**What the exercise asks:**
Only the total should be returned: the number of lines in the data that hold the string "Also".

(Stored items)
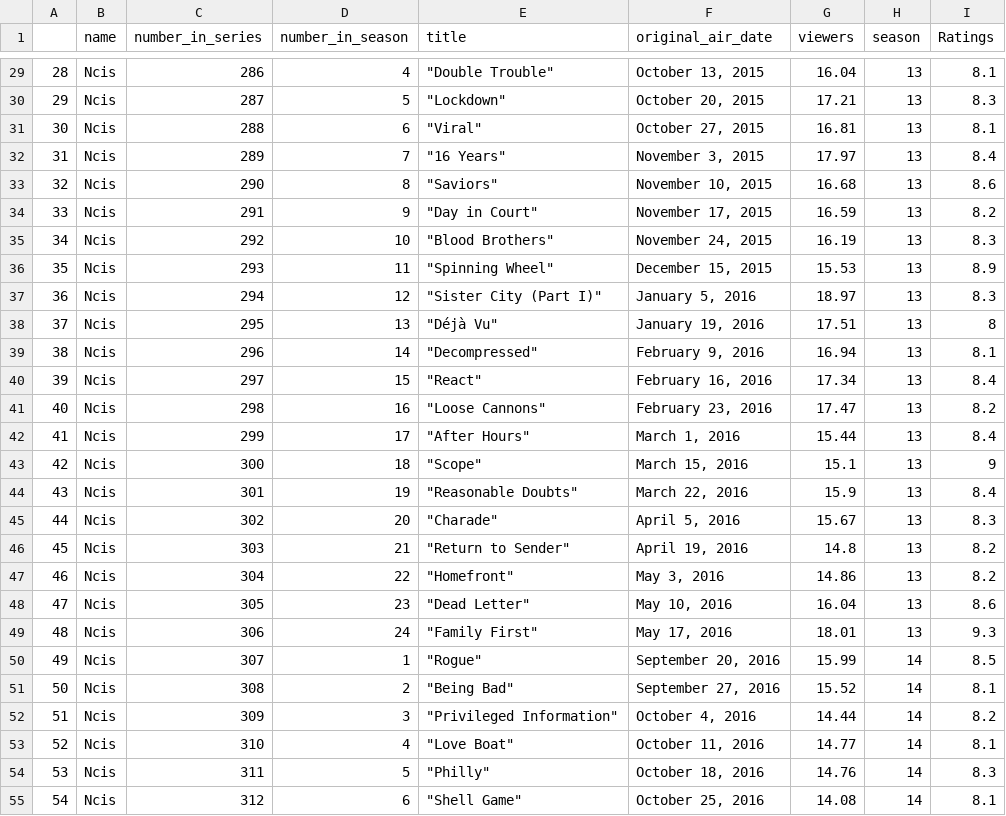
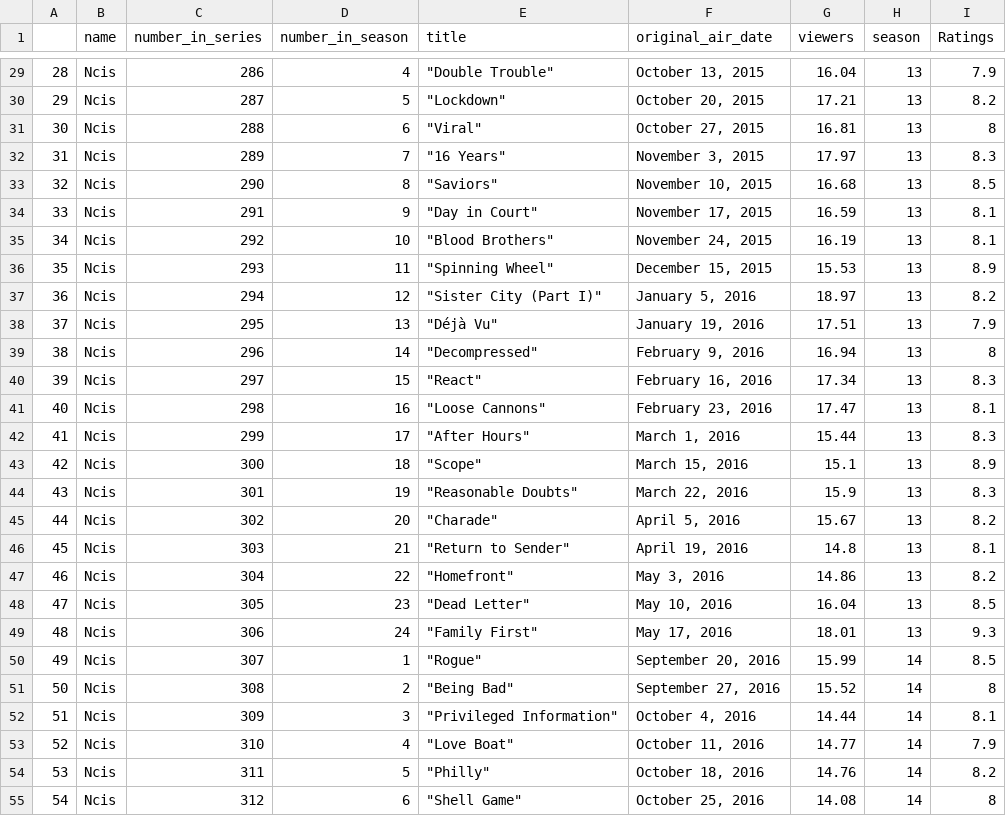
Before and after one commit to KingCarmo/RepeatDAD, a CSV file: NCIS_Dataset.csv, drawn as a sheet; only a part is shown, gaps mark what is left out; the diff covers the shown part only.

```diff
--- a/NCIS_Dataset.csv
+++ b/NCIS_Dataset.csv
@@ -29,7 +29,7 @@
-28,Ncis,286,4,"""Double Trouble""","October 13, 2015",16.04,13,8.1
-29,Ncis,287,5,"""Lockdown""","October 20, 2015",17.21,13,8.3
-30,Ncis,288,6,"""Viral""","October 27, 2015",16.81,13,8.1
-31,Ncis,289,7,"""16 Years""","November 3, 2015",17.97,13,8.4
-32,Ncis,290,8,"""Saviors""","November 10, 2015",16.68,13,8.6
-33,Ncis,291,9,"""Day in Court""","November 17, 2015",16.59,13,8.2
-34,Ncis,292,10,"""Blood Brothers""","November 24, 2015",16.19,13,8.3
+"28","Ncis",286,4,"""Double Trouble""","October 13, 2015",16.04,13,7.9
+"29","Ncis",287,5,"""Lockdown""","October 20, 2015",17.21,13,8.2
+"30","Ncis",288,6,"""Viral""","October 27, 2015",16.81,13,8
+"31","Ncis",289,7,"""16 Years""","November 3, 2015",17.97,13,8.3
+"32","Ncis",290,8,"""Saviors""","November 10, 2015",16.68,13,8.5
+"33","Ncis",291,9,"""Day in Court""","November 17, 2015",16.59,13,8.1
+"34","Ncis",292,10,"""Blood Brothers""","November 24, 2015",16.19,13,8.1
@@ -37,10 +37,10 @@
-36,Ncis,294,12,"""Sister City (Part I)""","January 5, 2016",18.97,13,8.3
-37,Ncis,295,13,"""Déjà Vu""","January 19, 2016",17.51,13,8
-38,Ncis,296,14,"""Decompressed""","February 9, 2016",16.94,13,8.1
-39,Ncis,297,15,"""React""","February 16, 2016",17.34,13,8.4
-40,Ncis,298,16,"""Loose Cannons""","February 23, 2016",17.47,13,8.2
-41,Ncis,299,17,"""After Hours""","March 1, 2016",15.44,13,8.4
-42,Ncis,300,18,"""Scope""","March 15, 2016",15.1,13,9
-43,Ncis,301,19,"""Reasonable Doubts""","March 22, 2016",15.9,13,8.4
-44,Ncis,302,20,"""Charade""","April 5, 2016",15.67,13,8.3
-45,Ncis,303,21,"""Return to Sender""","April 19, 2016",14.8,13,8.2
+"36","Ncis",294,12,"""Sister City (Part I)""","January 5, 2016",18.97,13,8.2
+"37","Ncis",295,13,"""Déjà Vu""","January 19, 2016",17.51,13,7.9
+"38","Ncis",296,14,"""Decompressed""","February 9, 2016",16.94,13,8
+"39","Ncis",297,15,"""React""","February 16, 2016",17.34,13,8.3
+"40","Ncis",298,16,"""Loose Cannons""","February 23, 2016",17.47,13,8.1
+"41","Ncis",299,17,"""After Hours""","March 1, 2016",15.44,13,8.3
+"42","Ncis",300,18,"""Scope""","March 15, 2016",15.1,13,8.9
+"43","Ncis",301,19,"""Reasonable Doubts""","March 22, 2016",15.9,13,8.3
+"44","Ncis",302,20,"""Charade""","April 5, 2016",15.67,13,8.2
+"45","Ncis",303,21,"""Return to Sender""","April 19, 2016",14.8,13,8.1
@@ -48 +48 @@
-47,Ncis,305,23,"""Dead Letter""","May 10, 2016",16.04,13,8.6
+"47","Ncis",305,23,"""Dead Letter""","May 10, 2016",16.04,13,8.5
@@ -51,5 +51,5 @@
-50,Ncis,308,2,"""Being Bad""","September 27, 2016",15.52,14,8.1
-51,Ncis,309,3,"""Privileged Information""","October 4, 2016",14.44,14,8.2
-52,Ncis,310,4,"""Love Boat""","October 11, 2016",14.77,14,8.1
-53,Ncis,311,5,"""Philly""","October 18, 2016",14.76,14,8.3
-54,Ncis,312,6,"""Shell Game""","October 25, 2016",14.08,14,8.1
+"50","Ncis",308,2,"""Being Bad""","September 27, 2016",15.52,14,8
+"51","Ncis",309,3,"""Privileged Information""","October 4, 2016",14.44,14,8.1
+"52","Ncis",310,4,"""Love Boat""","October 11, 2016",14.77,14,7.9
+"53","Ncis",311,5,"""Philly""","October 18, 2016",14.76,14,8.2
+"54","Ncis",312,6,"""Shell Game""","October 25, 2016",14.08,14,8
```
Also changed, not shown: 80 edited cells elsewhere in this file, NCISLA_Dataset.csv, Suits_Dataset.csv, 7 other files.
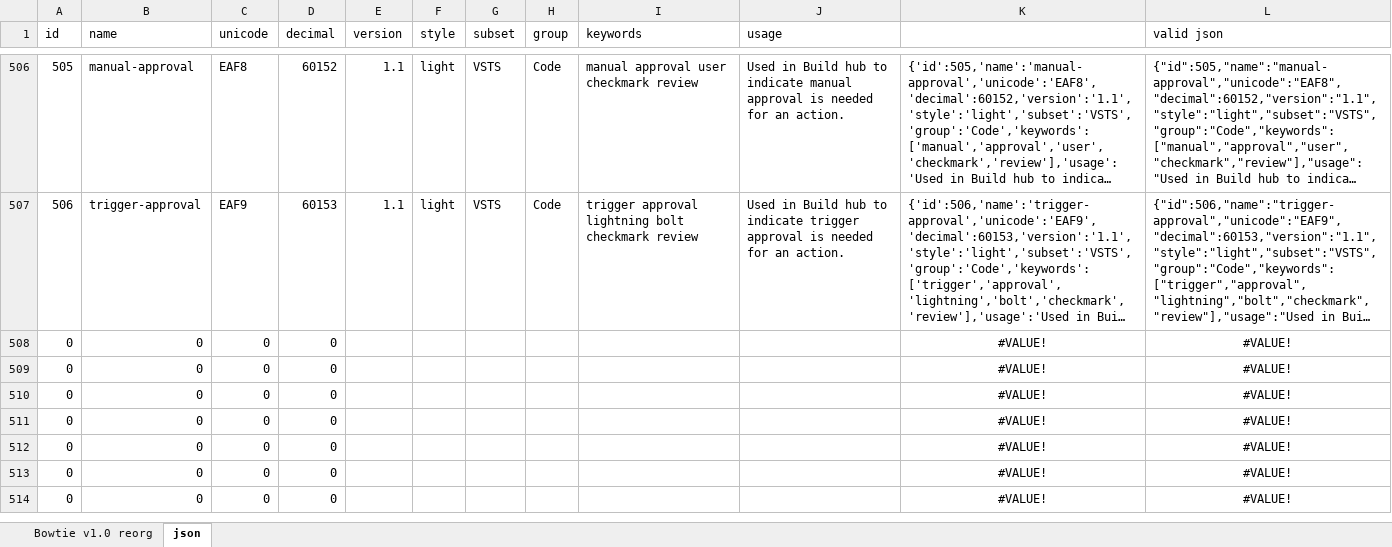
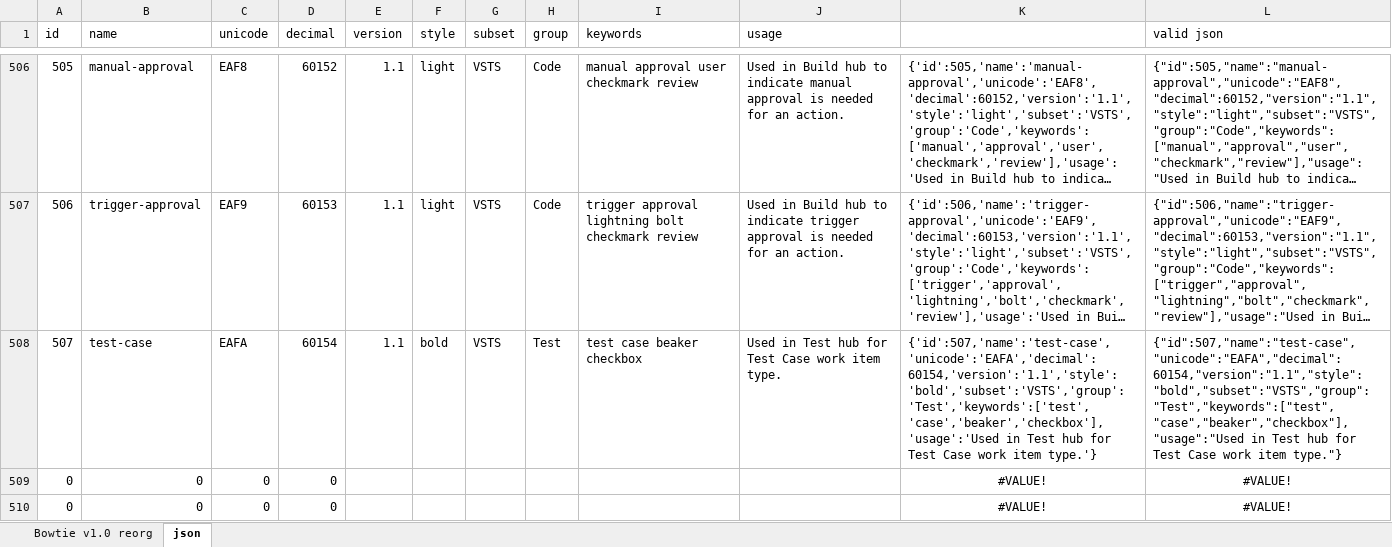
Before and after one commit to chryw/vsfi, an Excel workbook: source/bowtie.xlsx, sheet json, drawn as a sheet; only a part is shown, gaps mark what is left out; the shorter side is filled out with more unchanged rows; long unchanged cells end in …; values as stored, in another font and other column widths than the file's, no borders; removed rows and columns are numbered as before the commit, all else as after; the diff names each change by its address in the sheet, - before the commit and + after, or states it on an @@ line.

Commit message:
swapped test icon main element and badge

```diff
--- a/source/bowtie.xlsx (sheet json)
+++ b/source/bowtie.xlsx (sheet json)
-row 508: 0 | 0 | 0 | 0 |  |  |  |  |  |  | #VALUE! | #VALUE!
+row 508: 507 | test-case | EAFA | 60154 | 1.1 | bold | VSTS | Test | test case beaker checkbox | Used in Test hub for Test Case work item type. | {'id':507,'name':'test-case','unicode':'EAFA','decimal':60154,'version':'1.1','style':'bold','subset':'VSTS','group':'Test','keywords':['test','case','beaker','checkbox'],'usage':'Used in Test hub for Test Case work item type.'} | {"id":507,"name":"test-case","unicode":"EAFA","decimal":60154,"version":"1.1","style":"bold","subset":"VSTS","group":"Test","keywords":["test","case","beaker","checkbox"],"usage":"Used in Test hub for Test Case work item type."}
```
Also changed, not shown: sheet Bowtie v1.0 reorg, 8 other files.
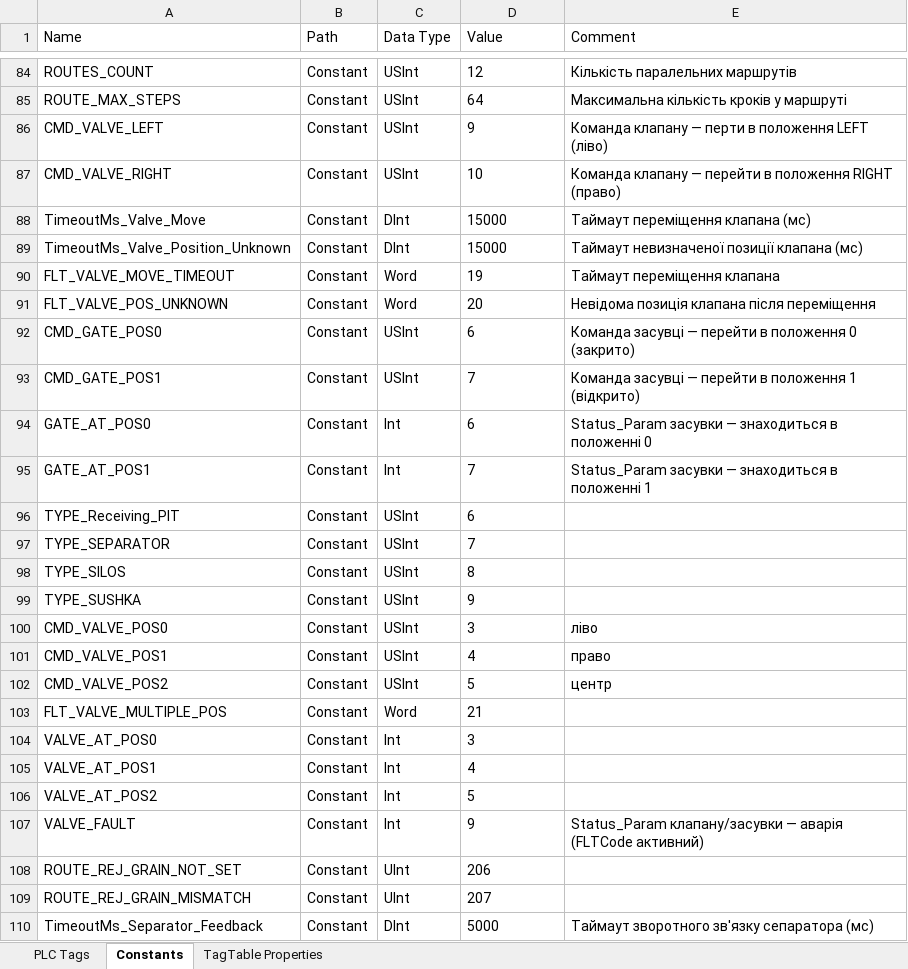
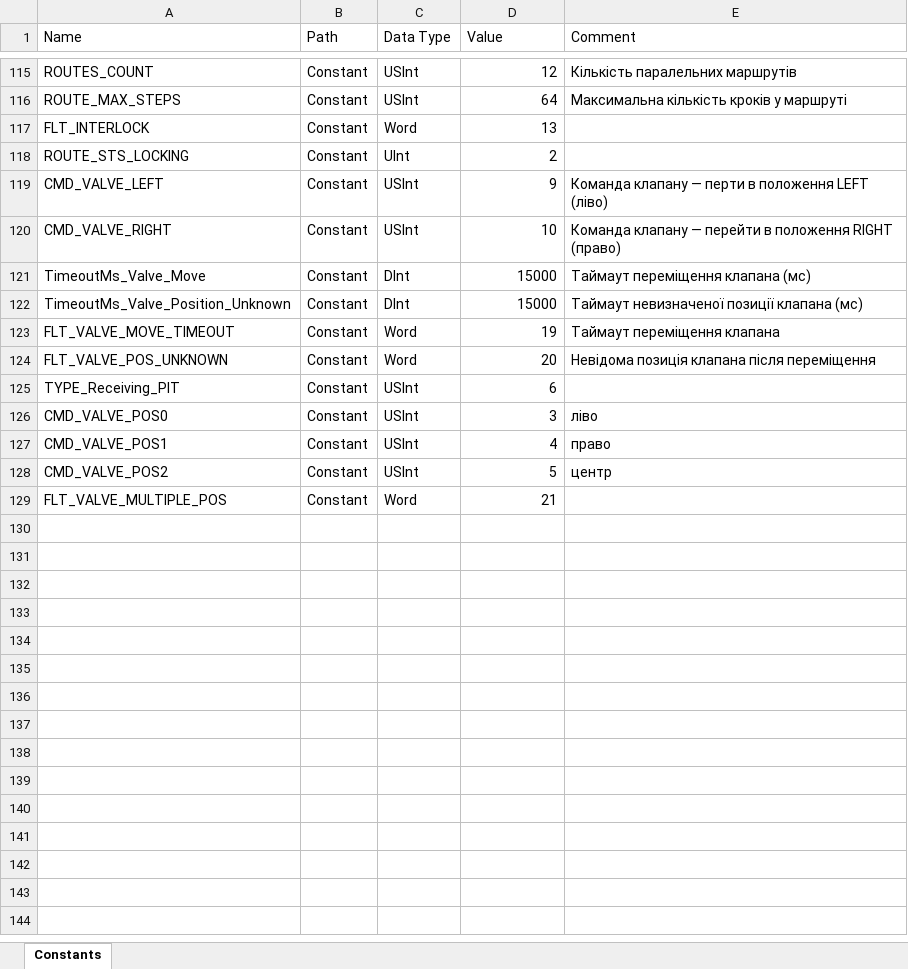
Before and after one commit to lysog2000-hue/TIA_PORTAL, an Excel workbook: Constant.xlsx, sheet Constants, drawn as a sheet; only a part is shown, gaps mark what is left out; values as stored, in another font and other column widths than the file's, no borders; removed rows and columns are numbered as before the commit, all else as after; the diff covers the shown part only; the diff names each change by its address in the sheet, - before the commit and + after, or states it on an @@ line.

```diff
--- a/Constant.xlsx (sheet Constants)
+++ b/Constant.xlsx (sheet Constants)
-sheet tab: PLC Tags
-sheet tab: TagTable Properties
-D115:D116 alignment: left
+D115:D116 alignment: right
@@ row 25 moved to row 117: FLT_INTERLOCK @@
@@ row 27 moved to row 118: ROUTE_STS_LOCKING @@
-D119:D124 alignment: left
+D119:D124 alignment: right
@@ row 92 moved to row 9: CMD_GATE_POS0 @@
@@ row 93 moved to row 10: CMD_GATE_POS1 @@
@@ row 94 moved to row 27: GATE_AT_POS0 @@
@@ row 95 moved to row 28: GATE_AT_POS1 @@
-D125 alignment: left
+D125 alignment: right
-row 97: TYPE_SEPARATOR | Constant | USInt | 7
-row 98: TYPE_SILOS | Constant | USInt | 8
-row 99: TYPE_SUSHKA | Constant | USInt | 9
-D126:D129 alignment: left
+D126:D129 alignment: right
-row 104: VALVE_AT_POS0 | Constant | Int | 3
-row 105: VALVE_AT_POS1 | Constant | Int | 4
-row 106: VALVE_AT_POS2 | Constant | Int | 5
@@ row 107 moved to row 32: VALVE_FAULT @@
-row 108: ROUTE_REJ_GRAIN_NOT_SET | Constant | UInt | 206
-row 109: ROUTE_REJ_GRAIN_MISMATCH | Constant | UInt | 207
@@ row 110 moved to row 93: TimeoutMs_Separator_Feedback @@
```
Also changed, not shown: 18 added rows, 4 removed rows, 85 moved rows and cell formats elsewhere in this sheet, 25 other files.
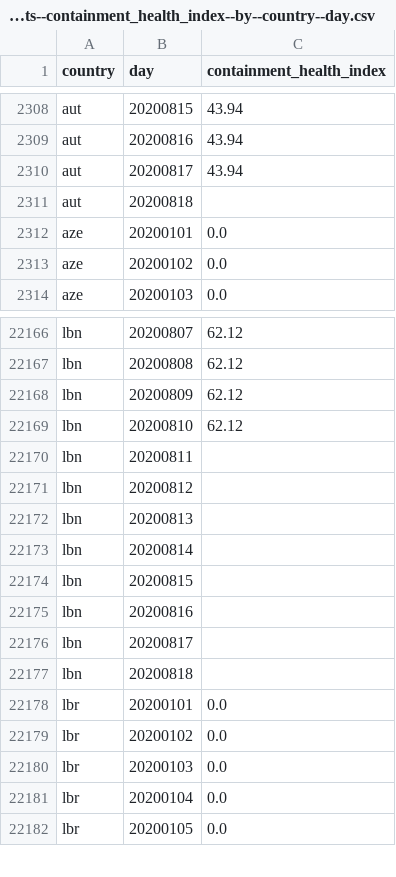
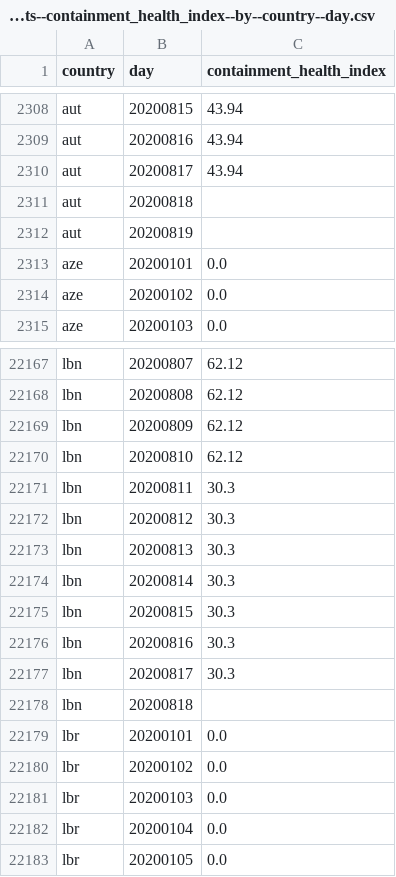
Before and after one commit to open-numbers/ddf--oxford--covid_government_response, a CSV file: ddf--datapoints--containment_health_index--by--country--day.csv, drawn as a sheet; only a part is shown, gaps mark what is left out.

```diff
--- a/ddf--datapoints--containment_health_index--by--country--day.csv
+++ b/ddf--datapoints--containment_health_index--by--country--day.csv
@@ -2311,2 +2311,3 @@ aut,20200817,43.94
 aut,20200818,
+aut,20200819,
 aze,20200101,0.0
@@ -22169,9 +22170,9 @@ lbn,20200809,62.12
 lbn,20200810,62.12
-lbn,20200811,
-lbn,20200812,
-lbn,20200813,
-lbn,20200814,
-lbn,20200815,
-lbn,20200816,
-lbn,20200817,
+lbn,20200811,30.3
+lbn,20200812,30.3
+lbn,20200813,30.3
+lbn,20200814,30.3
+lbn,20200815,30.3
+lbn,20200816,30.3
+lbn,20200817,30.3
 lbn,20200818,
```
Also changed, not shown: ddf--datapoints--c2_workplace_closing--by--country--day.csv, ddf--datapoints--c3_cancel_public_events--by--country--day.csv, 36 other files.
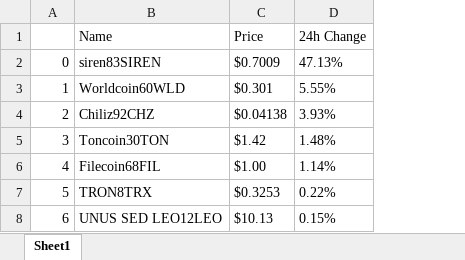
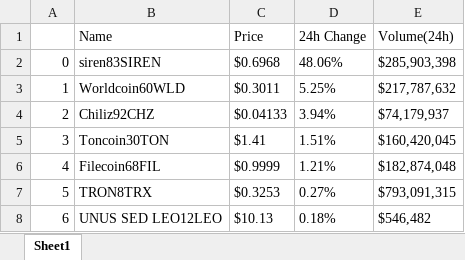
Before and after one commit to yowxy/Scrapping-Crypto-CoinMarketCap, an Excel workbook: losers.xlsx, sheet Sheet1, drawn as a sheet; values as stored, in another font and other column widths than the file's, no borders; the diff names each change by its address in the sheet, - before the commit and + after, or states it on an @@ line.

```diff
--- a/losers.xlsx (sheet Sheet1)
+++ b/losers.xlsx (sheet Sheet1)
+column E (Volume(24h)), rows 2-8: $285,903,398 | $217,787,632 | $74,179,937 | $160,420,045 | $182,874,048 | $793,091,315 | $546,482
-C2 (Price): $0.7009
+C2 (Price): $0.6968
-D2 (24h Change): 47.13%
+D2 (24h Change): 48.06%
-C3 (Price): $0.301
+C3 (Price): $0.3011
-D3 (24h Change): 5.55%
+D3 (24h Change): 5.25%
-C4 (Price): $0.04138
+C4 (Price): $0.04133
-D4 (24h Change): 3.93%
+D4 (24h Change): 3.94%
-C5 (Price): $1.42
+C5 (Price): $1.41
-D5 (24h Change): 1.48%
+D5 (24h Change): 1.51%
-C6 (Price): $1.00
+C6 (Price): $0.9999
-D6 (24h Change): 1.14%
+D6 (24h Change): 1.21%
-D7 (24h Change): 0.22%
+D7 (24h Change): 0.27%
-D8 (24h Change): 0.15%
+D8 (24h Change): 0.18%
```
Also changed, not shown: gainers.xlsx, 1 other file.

**Response to the task:**
5